_Required action_
Report how many lines in the following entries contain "program". Nothing else should be given.

_Saved entries_
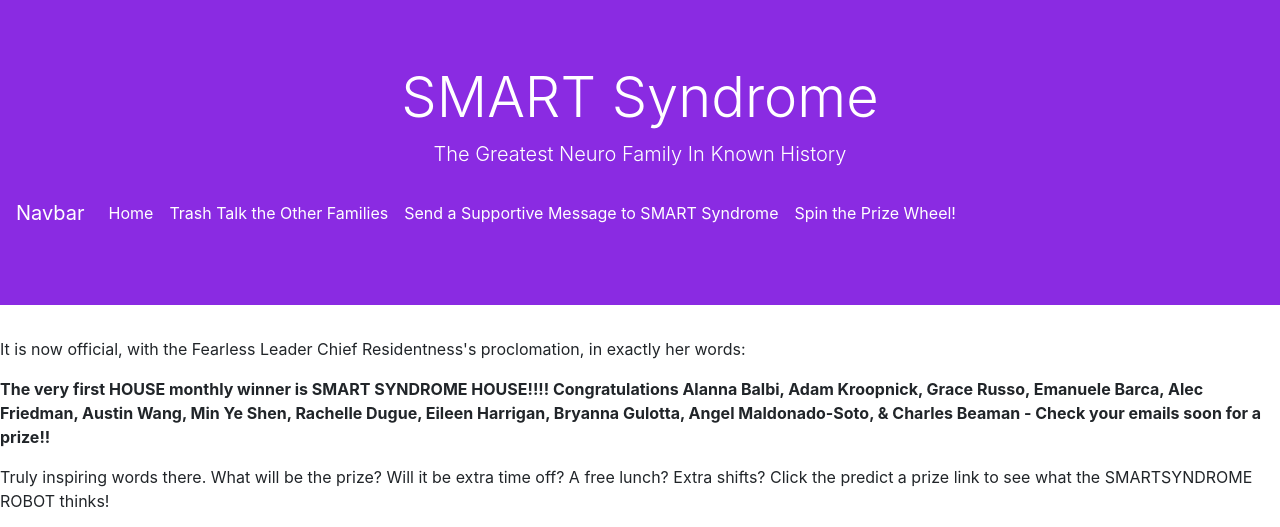
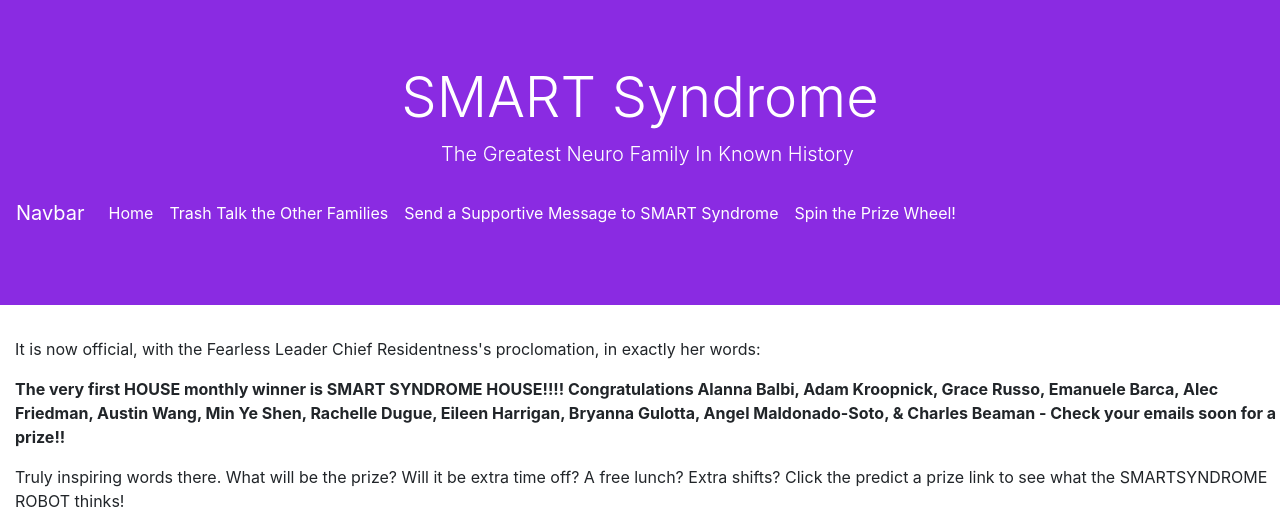
Before and after one commit to jamesrowe1/smartsyndrome, a plain HTML site: page index.html in a window 1280 px wide. Shown: the top 527 px of the page. Drawn offline with nearby package versions, Linux system fonts and the light colour scheme.

Commit message:
pushed up files

```diff
--- a/style.css
+++ b/style.css
@@ -32,3 +32,7 @@ a {
 #quote {
   font-weight: bold;
 }
+
+p {
+  margin-left: 15px;
+}
```
Also changed, not shown: prizewheel.html (+1 -3 lines).
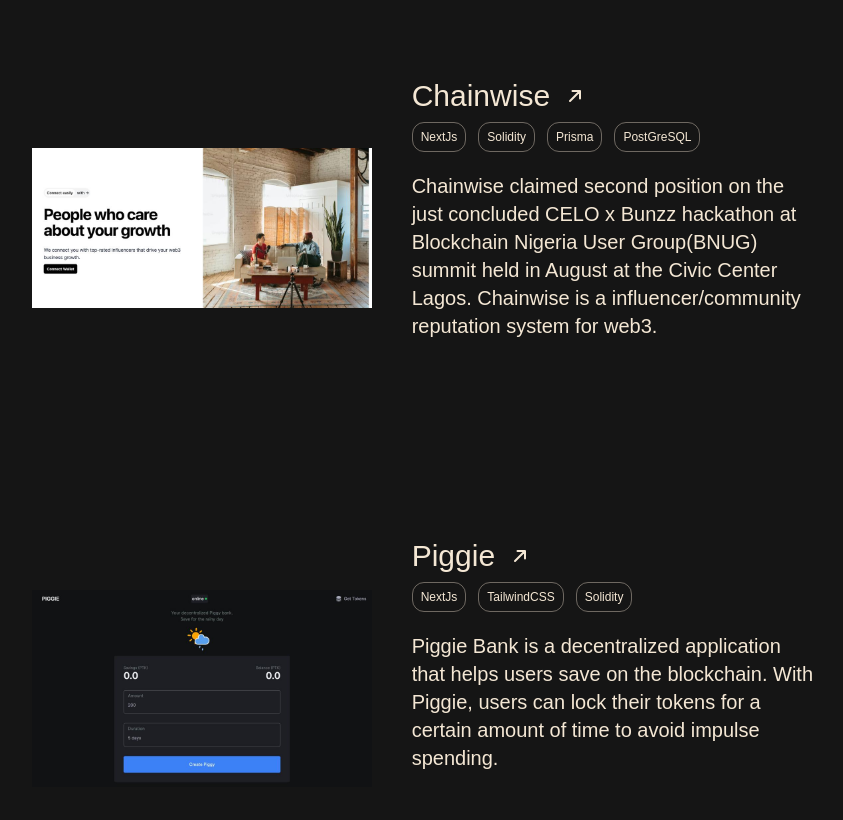
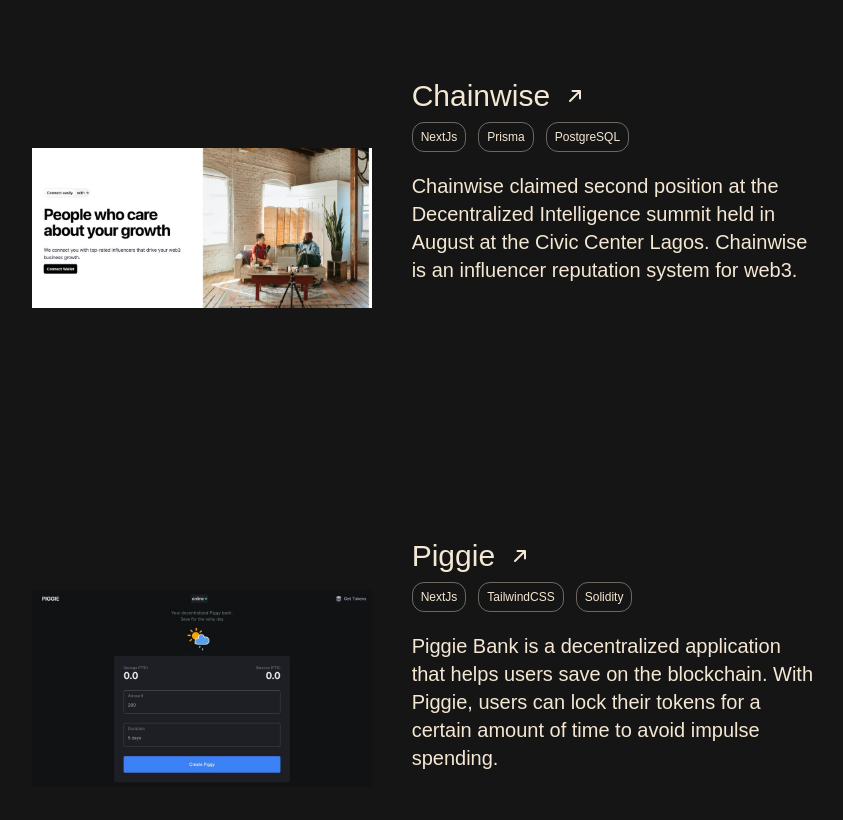
Before and after one commit to iamendy/nnamdiumeh, a Next.js app: page / in a window 1280 px wide. Shown: the part 3580-4400 px from the top of the page, without its empty margins (16-859 px from the left). Built offline with nearby package versions, Linux system fonts and the light colour scheme; no server answers; a web font is replaced by a local one.

Commit message:
chore: fixed typos on homepage

```diff
--- a/src/constants/works.ts
+++ b/src/constants/works.ts
@@ -56,28 +56,28 @@
   {
     title: "Chainwise",
     description: [
-      "Chainwise claimed second position on the just concluded CELO x Bunzz hackathon at Blockchain Nigeria User Group(BNUG) summit held in August at the Civic Center Lagos. Chainwise is a influencer/community reputation system for web3.",
+      "Chainwise claimed second position at the Decentralized Intelligence summit held in August at the Civic Center Lagos. Chainwise is an influencer reputation system for web3.",
       "Chainwise is a fullstack dApp solution that connects businesses with web3 influencers and communitites while eliminating bad actors.",
     ],
     ext: {
-      text: "View Announcement Tweet (Soon)",
-      link: "#",
+      text: "View Announcement Tweet",
+      link: "https://twitter.com/techFiesta_hack/status/1697487958138318949/photo/2",
     },
 
     thumbnail: "/img/chainwise.jpg",
-    tags: ["NextJs", "Solidity", "Prisma", "PostGreSQL"],
+    tags: ["NextJs", "Prisma", "PostgreSQL"],
     links: [
       {
         name: "Live Link",
         link: "https://chainwise.vercel.app",
       },
       {
-        name: "GitHub Link",
+        name: "GitHub",
         link: "https://github.com/iamendy/chainwise",
       },
       {
         name: "Live Demo",
-        link: "https://www.loom.com/share/954893c940a74b5292a3030785b10446?sid=096ce8ad-0950-42cd-a1e4-112b3f4058df",
+        link: "https://www.loom.com/share/cfcd06012c2d488fb1b97115dcf2b290",
       },
     ],
     client: "CELO X Bunzz",
```
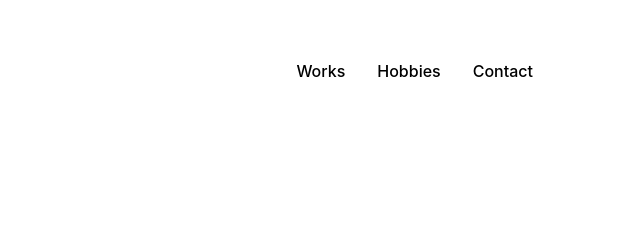
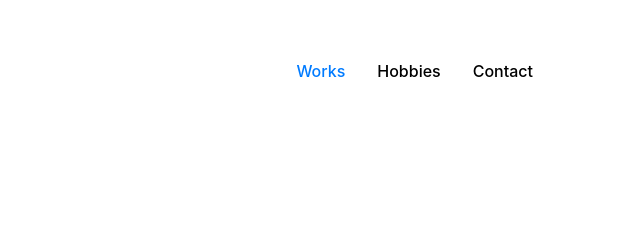
Before and after one commit to thanhloan6187-cell/poftfolio, a plain HTML site: page works.html in a window 1280 px wide. Shown: the top 240 px of the page, 625-1265 px from the left. Drawn offline with Linux system fonts and the light colour scheme.

Commit message:
update css

```diff
--- a/css/style.css
+++ b/css/style.css
@@ -40,6 +40,10 @@ body {
 }
 
 .nav-links a:hover {
+  color: #007bff;
+}
+
+.nav-links .active {
   color: #007bff;
 }
 
```
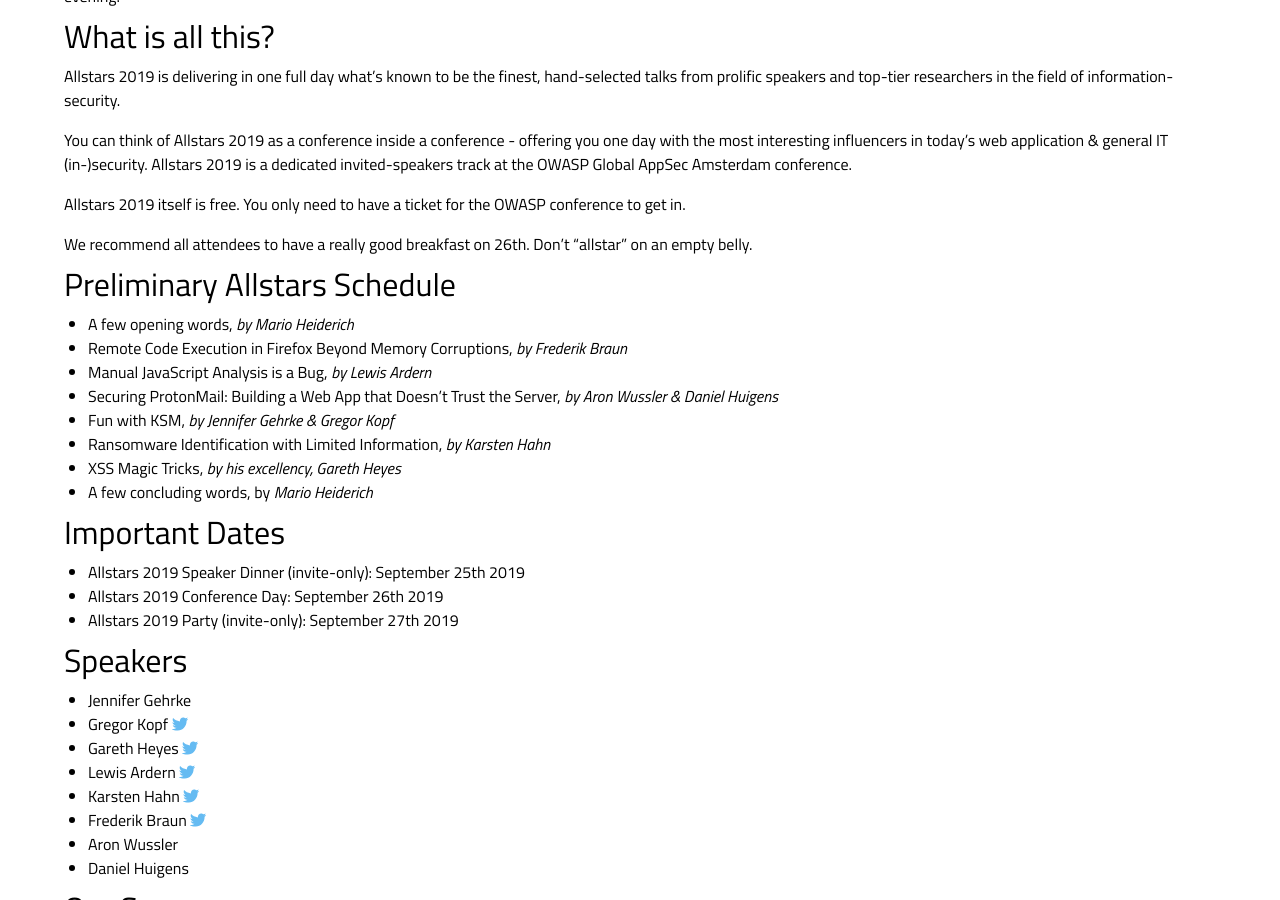
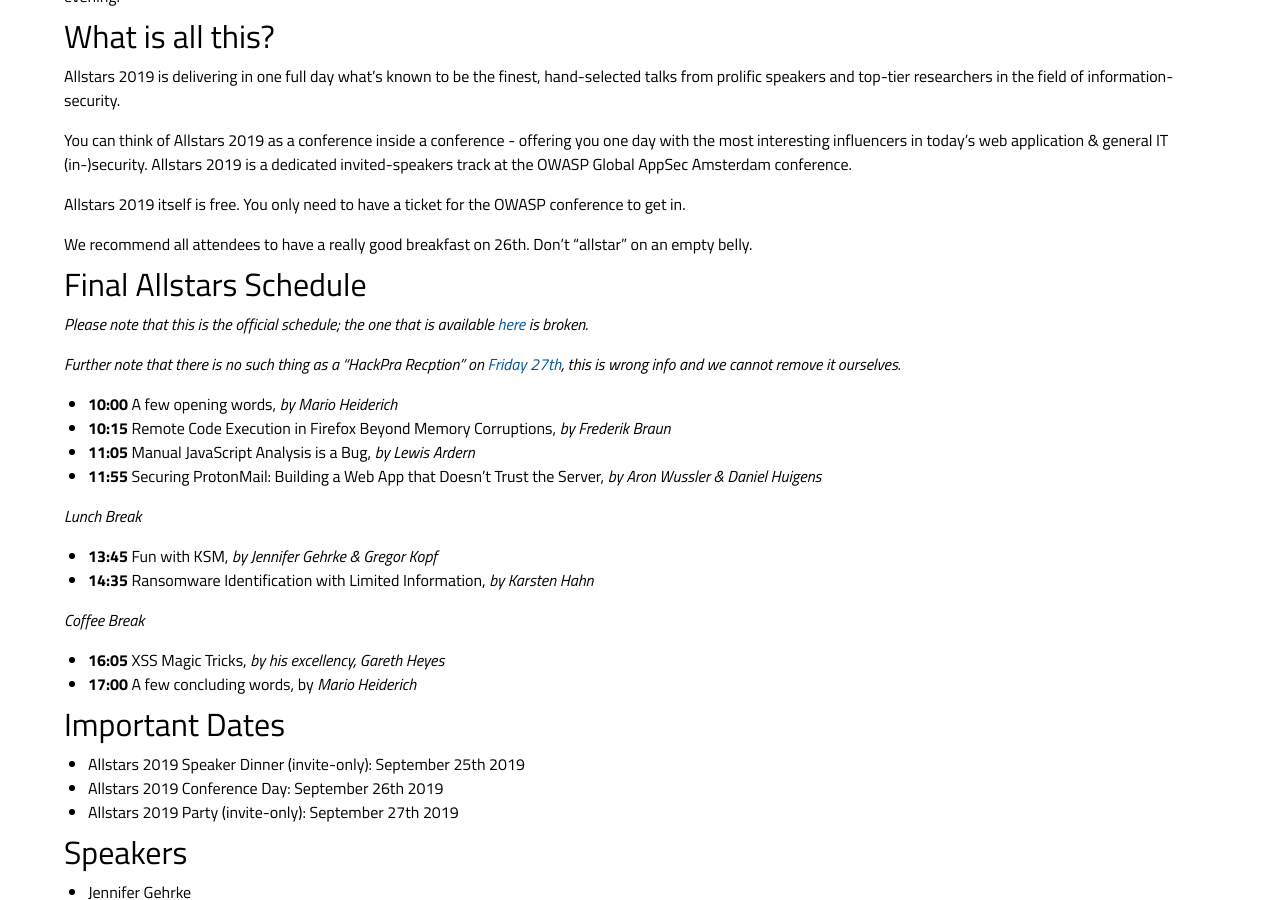
Before and after one commit to OWASP/AppSecAms2019, a Jekyll site: the page built from program/allstars.md, in a window 1280 px wide and 900 px high, scrolled down 695 px. Built offline with Jekyll 4.4.1, drawn with Linux system fonts in a browser that asks for light colours; some web fonts are replaced.

Commit message:
Added correct schedule to website

```diff
--- a/program/allstars.md
+++ b/program/allstars.md
@@ -18,16 +18,26 @@
 
 We recommend all attendees to have a really good breakfast on 26th. Don’t “allstar” on an empty belly.
 
-## Preliminary Allstars Schedule
+## Final Allstars Schedule
 
-* A few opening words, _by Mario Heiderich_
-* Remote Code Execution in Firefox Beyond Memory Corruptions, _by Frederik Braun_
-* Manual JavaScript Analysis is a Bug, _by Lewis Ardern_
-* Securing ProtonMail: Building a Web App that Doesn’t Trust the Server, _by Aron Wussler & Daniel Huigens_
-* Fun with KSM, _by Jennifer Gehrke & Gregor Kopf_
-* Ransomware Identification with Limited Information, _by Karsten Hahn_
-* XSS Magic Tricks, _by his excellency, Gareth Heyes_
-* A few concluding words, by _Mario Heiderich_
+*Please note that this is the official schedule; the one that is available [here](https://globalappsecamsterdam2019.sched.com/overview/type/HackPra) is broken.*
+
+*Further note that there is no such thing as a "HackPra Recption" on [Friday 27th](https://globalappsecamsterdam2019.sched.com/event/VJQg/hackpra-all-stars-reception), this is wrong info and we cannot remove it ourselves.*
+
+* **10:00** A few opening words, _by Mario Heiderich_
+* **10:15** Remote Code Execution in Firefox Beyond Memory Corruptions, _by Frederik Braun_
+* **11:05** Manual JavaScript Analysis is a Bug, _by Lewis Ardern_
+* **11:55** Securing ProtonMail: Building a Web App that Doesn't Trust the Server, _by Aron Wussler & Daniel Huigens_
+
+*Lunch Break*
+
+* **13:45** Fun with KSM, _by Jennifer Gehrke & Gregor Kopf_
+* **14:35** Ransomware Identification with Limited Information, _by Karsten Hahn_
+
+*Coffee Break*
+
+* **16:05** XSS Magic Tricks, _by his excellency, Gareth Heyes_
+* **17:00** A few concluding words, by _Mario Heiderich_
 
 ## Important Dates
 
```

_Expected answer_
3